The following separation property of trees is well-known and in fact easy to prove (see e.g. the paper "Covering a hypergraph of subgraphs" by Noga Alon, Lemma 2.2)

Let $T$ be a tree and $r, m$ non-negative integers. Place up to $rm$ pebbles on the vertices of $T$ (each vertex may get zero, one or more pebbles). Then there exists a set $S \subseteq V(T)$ of at most $m-1$ vertices of $T$ such that the number of pebbles in any component of $T - S$ does not exceed $r$.

Now, graphs of bounded tree-width share the separation properties of trees to a certain extent, and indeed one can use the above statement for trees to derive the following
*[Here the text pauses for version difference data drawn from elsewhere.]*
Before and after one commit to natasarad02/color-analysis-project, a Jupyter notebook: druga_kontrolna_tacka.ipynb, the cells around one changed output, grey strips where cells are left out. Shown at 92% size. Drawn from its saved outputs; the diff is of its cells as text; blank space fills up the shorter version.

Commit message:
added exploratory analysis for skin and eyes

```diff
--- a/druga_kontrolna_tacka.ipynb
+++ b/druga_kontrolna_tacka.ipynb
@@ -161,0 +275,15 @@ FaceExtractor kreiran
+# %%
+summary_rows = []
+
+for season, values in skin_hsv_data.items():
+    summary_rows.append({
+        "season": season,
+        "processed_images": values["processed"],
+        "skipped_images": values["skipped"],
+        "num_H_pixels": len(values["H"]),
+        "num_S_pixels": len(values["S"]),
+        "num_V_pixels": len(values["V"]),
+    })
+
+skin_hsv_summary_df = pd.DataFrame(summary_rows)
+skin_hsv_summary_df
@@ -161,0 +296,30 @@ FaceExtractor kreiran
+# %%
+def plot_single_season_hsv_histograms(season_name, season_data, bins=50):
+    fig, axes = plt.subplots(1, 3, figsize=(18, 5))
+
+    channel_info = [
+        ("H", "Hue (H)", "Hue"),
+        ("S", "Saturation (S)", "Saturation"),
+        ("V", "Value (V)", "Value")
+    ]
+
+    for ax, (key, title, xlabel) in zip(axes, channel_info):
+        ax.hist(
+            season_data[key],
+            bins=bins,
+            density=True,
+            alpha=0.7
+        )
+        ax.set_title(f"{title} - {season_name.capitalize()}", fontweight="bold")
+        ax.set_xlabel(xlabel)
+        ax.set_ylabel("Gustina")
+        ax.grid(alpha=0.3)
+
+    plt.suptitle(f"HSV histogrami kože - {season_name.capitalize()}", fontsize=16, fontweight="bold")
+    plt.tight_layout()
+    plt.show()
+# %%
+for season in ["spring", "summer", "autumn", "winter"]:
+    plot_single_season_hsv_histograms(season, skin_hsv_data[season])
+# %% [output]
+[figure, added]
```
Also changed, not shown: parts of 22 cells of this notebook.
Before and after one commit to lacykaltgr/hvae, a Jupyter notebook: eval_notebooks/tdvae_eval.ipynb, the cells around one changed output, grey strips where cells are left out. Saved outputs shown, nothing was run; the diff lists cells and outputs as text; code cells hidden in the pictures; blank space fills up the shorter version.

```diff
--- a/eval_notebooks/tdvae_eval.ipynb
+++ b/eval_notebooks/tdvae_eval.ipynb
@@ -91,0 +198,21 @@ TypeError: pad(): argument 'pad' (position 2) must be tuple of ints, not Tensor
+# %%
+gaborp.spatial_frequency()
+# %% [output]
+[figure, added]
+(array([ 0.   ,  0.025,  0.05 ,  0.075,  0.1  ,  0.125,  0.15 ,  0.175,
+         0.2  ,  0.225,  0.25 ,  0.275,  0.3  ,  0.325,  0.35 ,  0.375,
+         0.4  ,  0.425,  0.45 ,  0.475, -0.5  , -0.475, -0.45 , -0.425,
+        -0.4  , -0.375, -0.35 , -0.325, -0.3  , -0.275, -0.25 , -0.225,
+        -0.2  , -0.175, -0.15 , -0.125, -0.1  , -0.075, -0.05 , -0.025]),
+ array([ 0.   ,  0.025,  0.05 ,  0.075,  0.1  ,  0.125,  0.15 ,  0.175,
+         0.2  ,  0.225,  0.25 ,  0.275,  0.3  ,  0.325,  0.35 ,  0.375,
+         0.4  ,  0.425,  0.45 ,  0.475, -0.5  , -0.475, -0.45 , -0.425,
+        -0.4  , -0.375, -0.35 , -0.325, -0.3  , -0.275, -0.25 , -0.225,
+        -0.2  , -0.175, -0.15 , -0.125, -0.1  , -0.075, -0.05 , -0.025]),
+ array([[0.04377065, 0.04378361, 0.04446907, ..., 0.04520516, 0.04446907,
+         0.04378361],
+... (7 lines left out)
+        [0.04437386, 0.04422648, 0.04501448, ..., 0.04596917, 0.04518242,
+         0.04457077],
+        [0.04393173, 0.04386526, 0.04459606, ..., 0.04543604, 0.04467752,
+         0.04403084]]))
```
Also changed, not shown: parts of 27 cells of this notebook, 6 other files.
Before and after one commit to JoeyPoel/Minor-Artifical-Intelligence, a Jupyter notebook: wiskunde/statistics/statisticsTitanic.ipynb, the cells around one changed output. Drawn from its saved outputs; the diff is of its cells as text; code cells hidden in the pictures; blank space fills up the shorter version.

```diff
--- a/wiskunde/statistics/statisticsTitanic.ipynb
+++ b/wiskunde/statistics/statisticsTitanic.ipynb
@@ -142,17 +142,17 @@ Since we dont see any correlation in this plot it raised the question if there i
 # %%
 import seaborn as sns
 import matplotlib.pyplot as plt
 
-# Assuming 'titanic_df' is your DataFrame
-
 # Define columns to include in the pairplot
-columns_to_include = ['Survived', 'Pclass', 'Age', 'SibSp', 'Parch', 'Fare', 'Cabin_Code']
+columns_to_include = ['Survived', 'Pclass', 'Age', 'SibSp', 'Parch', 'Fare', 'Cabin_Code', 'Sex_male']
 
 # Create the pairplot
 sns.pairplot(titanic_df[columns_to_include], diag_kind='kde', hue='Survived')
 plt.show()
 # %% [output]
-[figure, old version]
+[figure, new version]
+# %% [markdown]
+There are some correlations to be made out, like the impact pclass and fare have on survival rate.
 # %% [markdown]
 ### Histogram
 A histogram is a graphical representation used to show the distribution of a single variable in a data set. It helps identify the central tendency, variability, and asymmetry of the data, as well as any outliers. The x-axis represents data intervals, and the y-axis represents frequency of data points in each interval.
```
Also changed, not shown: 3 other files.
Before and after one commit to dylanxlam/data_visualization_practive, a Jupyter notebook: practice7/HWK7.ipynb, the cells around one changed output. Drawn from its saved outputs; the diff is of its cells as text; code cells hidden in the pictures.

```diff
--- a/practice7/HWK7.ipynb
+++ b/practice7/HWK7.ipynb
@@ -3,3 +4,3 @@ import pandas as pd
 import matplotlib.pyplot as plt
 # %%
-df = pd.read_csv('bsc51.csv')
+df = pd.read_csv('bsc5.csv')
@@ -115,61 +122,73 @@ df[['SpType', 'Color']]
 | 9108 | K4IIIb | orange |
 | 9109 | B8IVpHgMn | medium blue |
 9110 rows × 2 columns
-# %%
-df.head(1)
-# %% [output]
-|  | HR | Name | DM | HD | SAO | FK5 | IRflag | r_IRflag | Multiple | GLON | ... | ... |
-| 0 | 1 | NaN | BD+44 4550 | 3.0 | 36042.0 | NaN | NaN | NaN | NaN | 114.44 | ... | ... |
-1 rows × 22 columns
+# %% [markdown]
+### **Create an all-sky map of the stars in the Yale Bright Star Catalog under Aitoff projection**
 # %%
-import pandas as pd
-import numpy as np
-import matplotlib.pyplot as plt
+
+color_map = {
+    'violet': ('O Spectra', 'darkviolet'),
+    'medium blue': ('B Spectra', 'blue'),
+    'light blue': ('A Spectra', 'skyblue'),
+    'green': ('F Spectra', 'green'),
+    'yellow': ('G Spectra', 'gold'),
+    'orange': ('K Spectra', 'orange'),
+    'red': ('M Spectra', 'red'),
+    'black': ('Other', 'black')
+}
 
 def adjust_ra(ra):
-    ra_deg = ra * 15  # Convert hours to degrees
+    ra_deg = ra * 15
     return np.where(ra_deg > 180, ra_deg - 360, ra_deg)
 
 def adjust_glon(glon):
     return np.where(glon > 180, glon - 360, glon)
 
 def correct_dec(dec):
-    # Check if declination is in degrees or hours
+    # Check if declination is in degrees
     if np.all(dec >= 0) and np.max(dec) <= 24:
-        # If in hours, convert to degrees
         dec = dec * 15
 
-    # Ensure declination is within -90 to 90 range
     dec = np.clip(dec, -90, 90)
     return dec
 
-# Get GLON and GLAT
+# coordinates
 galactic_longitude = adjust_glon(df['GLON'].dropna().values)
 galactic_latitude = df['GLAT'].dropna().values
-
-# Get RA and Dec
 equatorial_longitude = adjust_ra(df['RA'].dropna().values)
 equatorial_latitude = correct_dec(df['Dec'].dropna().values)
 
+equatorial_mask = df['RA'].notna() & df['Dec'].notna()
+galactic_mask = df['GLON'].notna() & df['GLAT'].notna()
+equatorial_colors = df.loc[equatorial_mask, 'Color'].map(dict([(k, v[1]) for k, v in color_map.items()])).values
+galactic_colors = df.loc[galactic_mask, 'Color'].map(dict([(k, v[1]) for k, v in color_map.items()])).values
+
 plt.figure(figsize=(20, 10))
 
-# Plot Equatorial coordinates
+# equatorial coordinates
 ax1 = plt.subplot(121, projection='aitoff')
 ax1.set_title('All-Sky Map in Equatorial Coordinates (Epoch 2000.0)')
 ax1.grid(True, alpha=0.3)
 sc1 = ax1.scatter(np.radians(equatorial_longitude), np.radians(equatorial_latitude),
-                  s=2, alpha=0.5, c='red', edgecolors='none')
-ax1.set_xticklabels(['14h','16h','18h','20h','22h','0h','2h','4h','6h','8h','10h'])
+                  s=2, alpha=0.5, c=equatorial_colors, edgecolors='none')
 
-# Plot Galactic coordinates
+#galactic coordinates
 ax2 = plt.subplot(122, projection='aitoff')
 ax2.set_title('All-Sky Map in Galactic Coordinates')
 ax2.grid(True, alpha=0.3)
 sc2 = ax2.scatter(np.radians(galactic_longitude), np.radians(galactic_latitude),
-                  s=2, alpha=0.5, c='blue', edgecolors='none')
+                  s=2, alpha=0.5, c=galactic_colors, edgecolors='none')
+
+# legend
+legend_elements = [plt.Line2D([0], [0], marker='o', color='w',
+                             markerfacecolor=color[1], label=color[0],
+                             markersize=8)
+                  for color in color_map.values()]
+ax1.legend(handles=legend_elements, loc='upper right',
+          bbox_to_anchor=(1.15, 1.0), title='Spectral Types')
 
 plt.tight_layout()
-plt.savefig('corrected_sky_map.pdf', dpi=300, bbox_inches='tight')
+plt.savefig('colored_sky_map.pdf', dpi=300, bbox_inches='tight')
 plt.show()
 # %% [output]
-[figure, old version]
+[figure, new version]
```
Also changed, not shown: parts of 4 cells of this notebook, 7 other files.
Let $G$ be a graph of tree-width at most $k$, let $r, m$ be two integers. Place up to $rm$ pebbles on the vertices of $G$. Then there exists a set $X \subseteq V(G)$ of at most $(k+1)(m-1)$ vertices such that the number of pebbles in any component of $G - X$ does not exceed $r$.

(This is certainly well-known, but I can't find a reference right now. If you have one, please let me know!)

**proof:** Let $(T, \mathcal{V})$ be a tree-decomposition of $G$ of width at most $k$. For every $v \in V(G)$, the tree-nodes $t \in T$ with $v \in V_t$ form a subtree of $T$, which we denote by $T_v$. Fix a root for $T$, thus orienting $T$. Every $T_v$ now also has a root $r_v$, the vertex of $T_v$ which is minimal in the tree-order. For every $v \in V(G)$, place the number of pebbles it carries on the vertex $r_v \in T$.

By the above assertion for trees, we find $S \subseteq V(T)$ of size at most $m-1$ such that no component of $T-S$ has more than $r$ pebbles. Let $X := \bigcup_{s \in S} V_s$ be the union of the bags whose tree-nodes lie in $S$. Clearly $|X| \leq (k+1)|S| \leq (k+1)(m-1)$. Let $C$ be a component of $G-X$. Then all the the vertices of $C$ lie in bags of the same component $D$ of $T-S$. The number of pebbles on $C$ is at most the number of pebbles on $D$: For every $v \in C$, the root $r_v$ must lie in $D$ or below $D$. If it is in $D$, then $r_v$ carries the same number of pebbles as $v$. If not, then there exists some $s \in S$ separating $r_v$ from $D$; but then $s \in T_v$ and in fact $v \in X$, contrary to assumption. $\square$

What I find unsatisfactory about this generalisation, though, is that the case $k=1$ does not reduce to the statement about trees, since we have a $(k+1)$ instead of a $k$. I do not see a way how to get rid of the +1 in general, but also could not find an example where the bound is sharp. Can the bound above be improved so as to specialise to the tree-case when $k=1$?

*To wrap it all up, my question is*: Let $f(k,m)$ be the minimum integer such that whenever $\leq rm$ pebbles are placed on a graph of tree width at most $k$ ($r$ integer), there exists a set $X$ of at most $f(k,m)$ vertices such that no component of $G-X$ has more than $r$ pebbles. Can you determine $f(k,m)$ precisely?

Thank you very much in advance!